Weaponizing Technology: Microsoft Leads Silicon Valley Down a Grim Path

2 minute read

Joshua Brustein, in his article “Microsoft Wins $480 Million Army Battlefield Contract,” discusses the technology Microsoft will be supplying to the United States Army. The contract includes 100,000 HoloLens augmented reality headsets to “increase lethality by enhancing the ability to detect, decide and engage before the enemy.” This development is particularly troubling for what it could mean for the future of Silicon Valley. This step not only illustrates Microsoft leading the technology sector into the military-industrial complex, but also Microsoft’s disregard for employee’s choice in the work they do. Brustein writes about “earlier this year, hundreds of Microsoft workers signed a petition criticizing a contract with U.S. Immigration and Customs Enforcement.” Despite worker objections, Microsoft is continuing to work with the government. Technology workers have demonstrated they do not want to build products used for waging war. Earlier this year, about 4,000 Google employees signed a petition demanding “a clear policy stating that neither Google nor its contractors will ever build warfare technology”.

The technology industry is responsible for creating many of the tools we use today. Yet, these workers are against creating tools of mass destruction. The line drawn here is simple: these engineers, scientists, and designers want to build a better world. They have built instant messaging, wireless video calling, and portable, high quality cameras that can withstand daily uses and drops. Developing technologies designed to do harm is more than they signed up for. While discussing the ethical considerations of war is beyond the scope of this article, employees deserve to have a say in what they are building.

The other issue at hand with this development is what it could lead to. In Burstein’s article, Microsoft’s President and Chief Legal Officer, Brad Smith, said “Artificial intelligence, augmented reality and other technologies are raising new and profoundly important issues, including the ability of weapons to act autonomously. As we have discussed these issues with governments, we’ve appreciated that no military in the world wants to wake up to discover that machines have started a war. But we can’t expect these new developments to be addressed wisely if the people in the tech sector who know the most about technology withdraw from the conversation.” Unfortunately, Smith’s last sentence is incorrect. It is possible to have a conversation about how society wants to use these advanced technologies without creating them first. Essentially, it appears Smith is saying “Create weapons now, ask questions later.” This is similar to Silicon Valley’s “Move Fast and Break Things” mantra, which Facebook is seeing the fallout for now. This time, we should learn from their mistakes and be considerate of the implications of the technology we create.

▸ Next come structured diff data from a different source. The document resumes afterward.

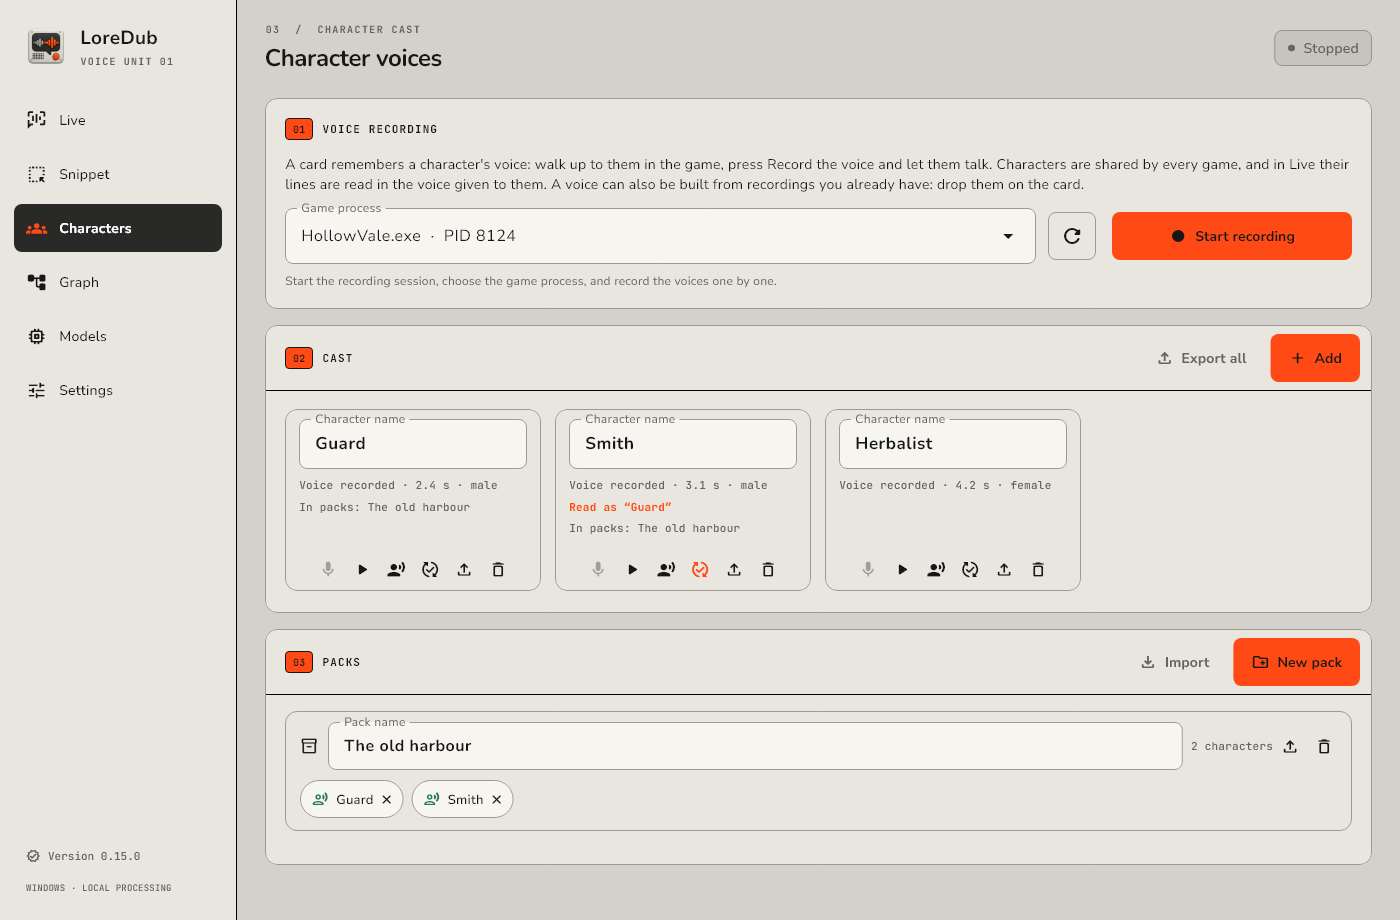
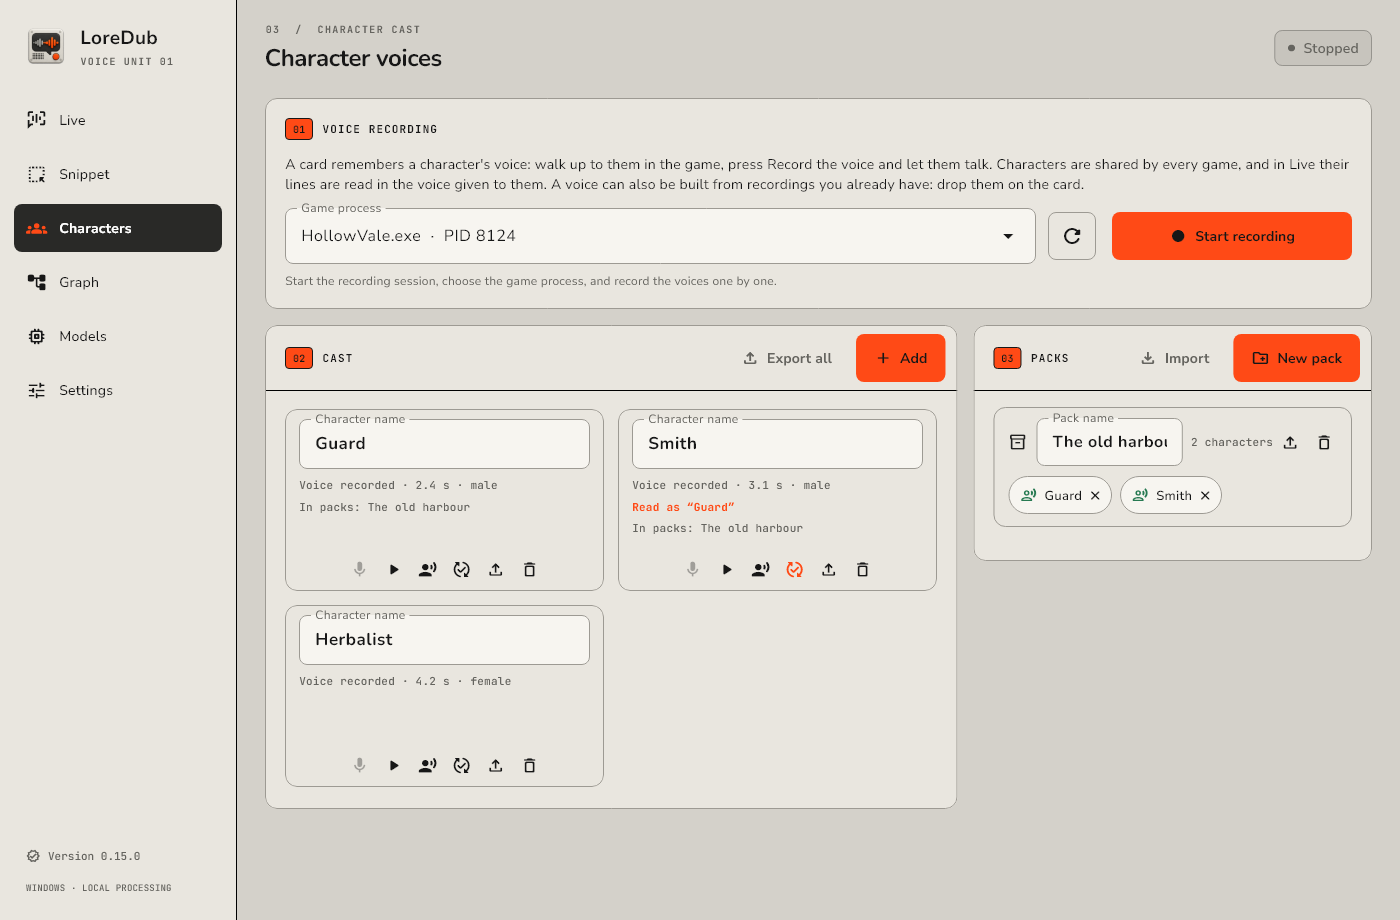
feat: put the packs beside the cast, not under it
A card went into a pack by being dragged down a scrolling column, and the
pack it was headed for was usually off the bottom of the screen by the time
the card was picked up.

The cast now takes the left of the characters screen and the packs stand on
its right, so the journey is across rather than down and both ends of it stay
in sight. Each side scrolls on its own: reaching for a pack no longer moves
the cards under the pointer. A window too narrow to hold two columns -- under
880 for the pair -- puts the packs back underneath, where the drag is longer
but possible.

The heading of an area became a wrap: in a column narrow enough, its buttons
drop to a line of their own rather than off the edge. _ModuleLabel is a row
of its content's width now instead of whatever it is given, or it would fill
a wrap by itself and leave the buttons nowhere to sit.

diff --git a/lib/src/ui/dashboard/dashboard_view.dart b/lib/src/ui/dashboard/dashboard_view.dart
@@ -1928,6 +1928,10 @@ class _ModuleLabel extends StatelessWidget {
 
   @override
   Widget build(BuildContext context) => Row(
+    // As wide as the number and the name, and no wider: given room to
+    // spread — a heading that wraps — a row of its full width would leave
+    // nothing to sit beside it.
+    mainAxisSize: MainAxisSize.min,
     children: [
       Container(
         width: 28,
@@ -2524,23 +2528,75 @@ class _CharactersPanel extends StatelessWidget {
           ready: (selection) => selection.voiceConverter?.installed ?? false,
         ),
         const SizedBox(height: 16),
-        // Two areas, one under the other: the cast, and the packs it is
-        // grouped into. They scroll together, so a card can be dragged from
-        // one into the other without the screen moving under the pointer.
+        // The cast on the left, the packs beside it on the right: a card is
+        // carried across rather than down a scroll, and both ends of the
+        // journey stay in sight the whole way. A window too narrow to hold
+        // the two side by side puts the packs back underneath, where a drag
+        // is longer but possible.
         Expanded(
-          child: ListView(
-            padding: EdgeInsets.zero,
-            children: [
-              _CharacterCast(cubits: cubits),
-              const SizedBox(height: 16),
-              _CharacterPacks(cubits: cubits),
-            ],
+          child: LayoutBuilder(
+            builder: (context, constraints) => constraints.maxWidth < _packsBeside
+                ? ListView(
+                    padding: EdgeInsets.zero,
+                    children: [
+                      _CharacterCast(cubits: cubits),
+                      const SizedBox(height: 16),
+                      _CharacterPacks(cubits: cubits),
+                    ],
+                  )
+                : Row(
+                    crossAxisAlignment: CrossAxisAlignment.start,
+                    children: [
+                      // Each side scrolls on its own, so reaching for a pack
+                      // does not move the cards under the pointer.
+                      Expanded(
+                        child: ListView(
+                          padding: EdgeInsets.zero,
+                          children: [_CharacterCast(cubits: cubits)],
+                        ),
+                      ),
+                      const SizedBox(width: 16),
+                      SizedBox(
+                        width: (constraints.maxWidth * 0.36).clamp(340.0, 480.0),
+                        child: ListView(
+                          padding: EdgeInsets.zero,
+                          children: [_CharacterPacks(cubits: cubits)],
+                        ),
+                      ),
+                    ],
+                  ),
           ),
         ),
       ],
     ),
   );
 }
+
+/// The head of an area: its number and name on one side, what can be done
+/// to it on the other. In a column too narrow to hold both, the buttons
+/// drop to a line of their own rather than off the edge.
+class _AreaHeading extends StatelessWidget {
+  const _AreaHeading({required this.label, required this.actions});
+
+  final Widget label;
+  final List<Widget> actions;
+
+  @override
+  Widget build(BuildContext context) => Wrap(
+    alignment: WrapAlignment.spaceBetween,
+    crossAxisAlignment: WrapCrossAlignment.center,
+    spacing: 8,
+    runSpacing: 4,
+    children: [
+      label,
+      Wrap(spacing: 8, crossAxisAlignment: WrapCrossAlignment.center, children: actions),
+    ],
+  );
+}
+
+/// How much room the characters screen needs before the packs stand beside
+/// the cast rather than under it: two columns of cards, and the gap.
+const _packsBeside = 880.0;
 
 /// Which game to listen to, and whether the session that measures voices is
 /// running. Live dubbing holds the same worker, so the two never run at once.
@@ -2705,10 +2761,9 @@ class _CharacterCast extends StatelessWidget {
           children: [
             Padding(
               padding: const EdgeInsets.fromLTRB(20, 9, 12, 8),
-              child: Row(
-                children: [
-                  const _ModuleLabel(number: '02', label: 'CAST'),
-                  const Spacer(),
+              child: _AreaHeading(
+                label: const _ModuleLabel(number: '02', label: 'CAST'),
+                actions: [
                   TextButton.icon(
                     onPressed: state.characters.isEmpty
                         ? null
@@ -2717,7 +2772,6 @@ class _CharacterCast extends StatelessWidget {
                     label: Text(l10n.charactersExportAll),
                     style: TextButton.styleFrom(foregroundColor: LoreDubPalette.mutedInk),
                   ),
-                  const SizedBox(width: 8),
                   FilledButton.icon(
                     key: const ValueKey('charactersAdd'),
                     onPressed: () => cubits.characters.add(l10n.charactersNewName),
@@ -2884,10 +2938,9 @@ class _CharacterPacks extends StatelessWidget {
           children: [
             Padding(
               padding: const EdgeInsets.fromLTRB(20, 9, 12, 8),
-              child: Row(
-                children: [
-                  const _ModuleLabel(number: '03', label: 'PACKS'),
-                  const Spacer(),
+              child: _AreaHeading(
+                label: const _ModuleLabel(number: '03', label: 'PACKS'),
+                actions: [
                   TextButton.icon(
                     key: const ValueKey('charactersImport'),
                     onPressed: () => _import(context),
@@ -2895,7 +2948,6 @@ class _CharacterPacks extends StatelessWidget {
                     label: Text(l10n.charactersImport),
                     style: TextButton.styleFrom(foregroundColor: LoreDubPalette.mutedInk),
                   ),
-                  const SizedBox(width: 8),
                   FilledButton.icon(
                     key: const ValueKey('packsAdd'),
                     onPressed: () => cubits.characters.addPack(l10n.packsNewName),

diff --git a/test/widget_test.dart b/test/widget_test.dart
@@ -2276,6 +2276,41 @@ void main() {
       );
     });
 
+    testWidgets('puts the packs beside the cast, and under it in a narrow window', (
+      tester,
+    ) async {
+      final cubits = stageCast(
+        characters: const CharactersState(
+          loading: false,
+          characters: [guard],
+          packs: [CharacterPack(id: 'p1', name: 'Таверна')],
+        ),
+      );
+      await pumpDashboard(tester, cubits, const Size(1400, 900));
+
+      final cast = tester.getRect(find.byType(CharacterTile));
+      final packs = tester.getRect(find.byType(CharacterPackArea));
+      expect(
+        packs.left,
+        greaterThan(cast.right),
+        reason: 'a card is carried across to the pack rather than down a scroll',
+      );
+      expect(
+        (packs.top - cast.top).abs(),
+        lessThan(200),
+        reason: 'and both ends of the journey are in sight at once',
+      );
+
+      // A window too narrow for two columns puts them back one under the
+      // other, where the drag is longer but possible.
+      await pumpDashboard(tester, cubits, const Size(840, 900));
+
+      expect(
+        tester.getRect(find.byType(CharacterPackArea)).top,
+        greaterThan(tester.getRect(find.byType(CharacterTile)).top),
+      );
+    });
+
     testWidgets('drops a card into a pack and takes it back out', (tester) async {
       final cubits = stageCast(
         characters: const CharactersState(

diff --git a/README.md b/README.md
@@ -174,7 +174,7 @@ LoreDub. В списке процессов первыми идут недавн
 ### Персонажи
 
 <p align="center">
-  <img src="docs/screenshots/characters-ru.png" width="900" alt="Экран «Персонажи»: карточки записанных голосов и пакет под ними">
+  <img src="docs/screenshots/characters-ru.png" width="900" alt="Экран «Персонажи»: карточки записанных голосов слева и пакеты справа">
 </p>
 
 Здесь заводятся карточки персонажей: **Добавить** создаёт пустую, имя вводится
@@ -232,7 +232,13 @@ LoreDub. В списке процессов первыми идут недавн
 которые «Эфир» заводит сам. Карточка, принесённая обратно после правки,
 ложится на ту, из которой вышла.
 
-Под карточками — **пакеты**. **Создать пакет** заводит область, её имя правится
+Справа от карточек — **пакеты**: список персонажей слева, пакеты рядом, так что
+карточка переносится поперёк экрана, а не вниз через прокрутку, и оба конца
+пути видно всю дорогу. Каждая половина прокручивается сама по себе, поэтому,
+дотягиваясь до пакета, вы не сдвигаете карточки под курсором. В окне, где две
+колонки не помещаются, пакеты встают обратно под список.
+
+**Создать пакет** заводит область, её имя правится
 на месте, а карточки попадают туда перетаскиванием: возьмите карточку мышью и
 бросьте на пакет. Один персонаж может лежать сразу в нескольких пакетах — в
 карточке подписано, в каких. Обратно карточка убирается крестиком на ней или

diff --git a/README.en.md b/README.en.md
@@ -176,7 +176,7 @@ windowed or borderless: a game in exclusive fullscreen would minimize.
 ### Characters
 
 <p align="center">
-  <img src="docs/screenshots/characters-en.png" width="900" alt="The Characters screen: the recorded cards and a pack under them">
+  <img src="docs/screenshots/characters-en.png" width="900" alt="The Characters screen: the recorded cards on the left and the packs beside them">
 </p>
 
 This is where character cards are kept: **Add** creates an empty one, the name
@@ -236,7 +236,14 @@ the guard still gets the smith's voice. Characters are shared by every
 game, unlike the voices Live founds by itself, and a card brought back after
 an edit lands on the one it came from.
 
-Below the cards are the **packs**. **New pack** opens an area whose name is
+Beside the cards, to their right, are the **packs**: the cast on the left and
+the packs next to it, so a card is carried across the screen rather than down
+a scroll, and both ends of the journey stay in sight the whole way. Each side
+scrolls on its own, so reaching for a pack does not move the cards under the
+pointer. In a window too narrow to hold the two side by side, the packs go
+back underneath.
+
+**New pack** opens an area whose name is
 typed in place, and cards go into it by being dragged: pick a card up with the
 mouse and drop it on the pack. One character may be in several packs at once —
 the card says which. A card leaves a pack by the cross on it or by being

diff --git a/CHANGELOG.md b/CHANGELOG.md
@@ -4,6 +4,11 @@
 
 ## [Не выпущено]
 
+- На экране «Персонажи» пакеты встали справа от карточек, а не под ними: карточка переносится в
+  пакет поперёк экрана, а не вниз через прокрутку, и оба конца пути видно всю дорогу. Каждая
+  половина прокручивается сама по себе, так что, дотягиваясь до пакета, вы не сдвигаете карточки
+  под курсором. В узком окне пакеты встают обратно под список — путь длиннее, но он есть.
+
 ## [0.16.0] - 2026-09-14
 
 - Разделы в меню идут в порядке работы: «Эфир», «Фрагмент», «Персонажи», «Схема», «Модели»,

The ultimate issue with the contract lies in the technology itself. It is easy to see what could go wrong with augmented reality powered by artificial intelligence: the AI could mistakenly categorize an unarmed civilian as hostile, the augmented reality device could malfunction and cause a soldier to make the wrong lethal decision, the facial recognition could be incorrect, and the list goes on. There’s also the issue of the technology falling into the hand of an oppressive regime, or the devices being hacked while soldiers are in the field. Fortunately, there is still time to have a conversation about these technologies before they are created and used. There is limited time to make a change, but change is still possible and necessary to create a better world.